On the 4th November, Google officially announced that they would soon be indexing the mobile version of a website rather than the desktop version. This has significant implications for webmasters who may have a more streamlined mobile website version.
In 2015, Google confirmed that “more Google searches take place on mobile devices than on computers in 10 countries including the US and Japan”.
Couple that with strong growth in Mobile Voice searches, with Google confirming in February 2016, that they have more than doubled over the previous year, there is a clear trend for the increasing use of mobiles for search.

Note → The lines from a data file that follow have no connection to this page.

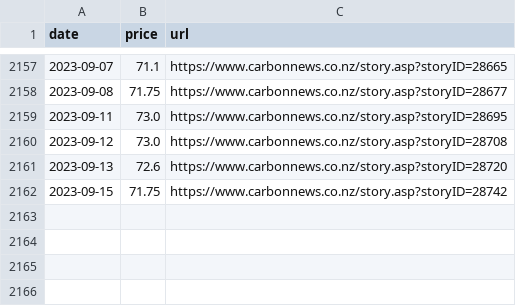
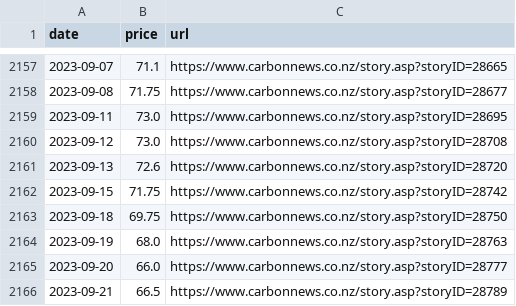
Before and after one commit to dmitrische/nzu-market, a CSV file: price-data-scrape/nzu_price_raw_data.csv, drawn as a sheet; only a part is shown, gaps mark what is left out; the diff names each change by its address in the sheet, - before the commit and + after, or states it on an @@ line.

```diff
--- a/price-data-scrape/nzu_price_raw_data.csv
+++ b/price-data-scrape/nzu_price_raw_data.csv
+row 2163: 2023-09-18 | 69.75 | https://www.carbonnews.co.nz/story.asp?storyID=28750
+row 2164: 2023-09-19 | 68.0 | https://www.carbonnews.co.nz/story.asp?storyID=28763
+row 2165: 2023-09-20 | 66.0 | https://www.carbonnews.co.nz/story.asp?storyID=28777
+row 2166: 2023-09-21 | 66.5 | https://www.carbonnews.co.nz/story.asp?storyID=28789
```
Also changed, not shown: EUdata/eua_price_history.csv, 10 other files.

Even today, Google Webmaster Trends Analyst, Gary Illyes, pointed out a comment made on Twitter indicating that in 2017, a massive 75 percent of searches will be mobile:
You should absolutely listen to Kelsey. Just sayin' https://t.co/9WTaM8mavN— Gary "鯨理" Illyes (@methode) November 15, 2016
With this in mind, attention is now focused on other search providers, such as Bing.
In a statement made to The SEM Post, Christi Olson confirmed that:
At Bing, we maintain a single index that is optimized for both mobile and desktop to ensure our users continue to receive the most relevant, fresh, and consistent results no matter where they are.
Search Engine Market Share — Desktop vs. Mobile
According to Netmarketshare, Google now has a 75.2 percent share of the Global desktop search market, with Bing trailing behind at just 8.4 percent. But, when you look a the mobile share of the market, Google has a commanding lead of 94.18 percent, with Bing at just 1.26 percent.
We suspect these statistics are a significant factor in Bing not following suit. Despite the success of their Surface tablets and Surface Book laptop, their mobile division is flagging with Windows Phones losing market share.
With this loss, they miss a significant opportunity to market the Bing Search Engine to mobile users. It is clear that Bing is not prioritizing their Mobile search, and as such, investment to bring new improvements such as Mobile-first indexing is not available.
No need to optimize for Mobile and Desktop versions
You should not be looking to optimize the different versions of your website. Instead, you should ensure that the content and structure of both versions are substantially the same.
Google has already said they are looking for an impact-neutral launch for their mobile-first indexing, and as such, I suspect they will only implement it on your site when it sees you are ready.
Jonathan Griffin Editor, SEO Consultant, & Developer.
Jonathan Griffin is The Webmaster's Editor & CEO, managing day-to-day editorial operations across all our publications. Jonathan writes about Development, Hosting, and SEO topics for The Webmaster and The Search Review with more than nine years of experience. Jonathan also manages his own SEO consultancy, offering SEO developer services. He is an expert on site-structure, strategy, Schema, AMP, and technical SEO. You can find Jonathan on Twitter as @thewebmastercom.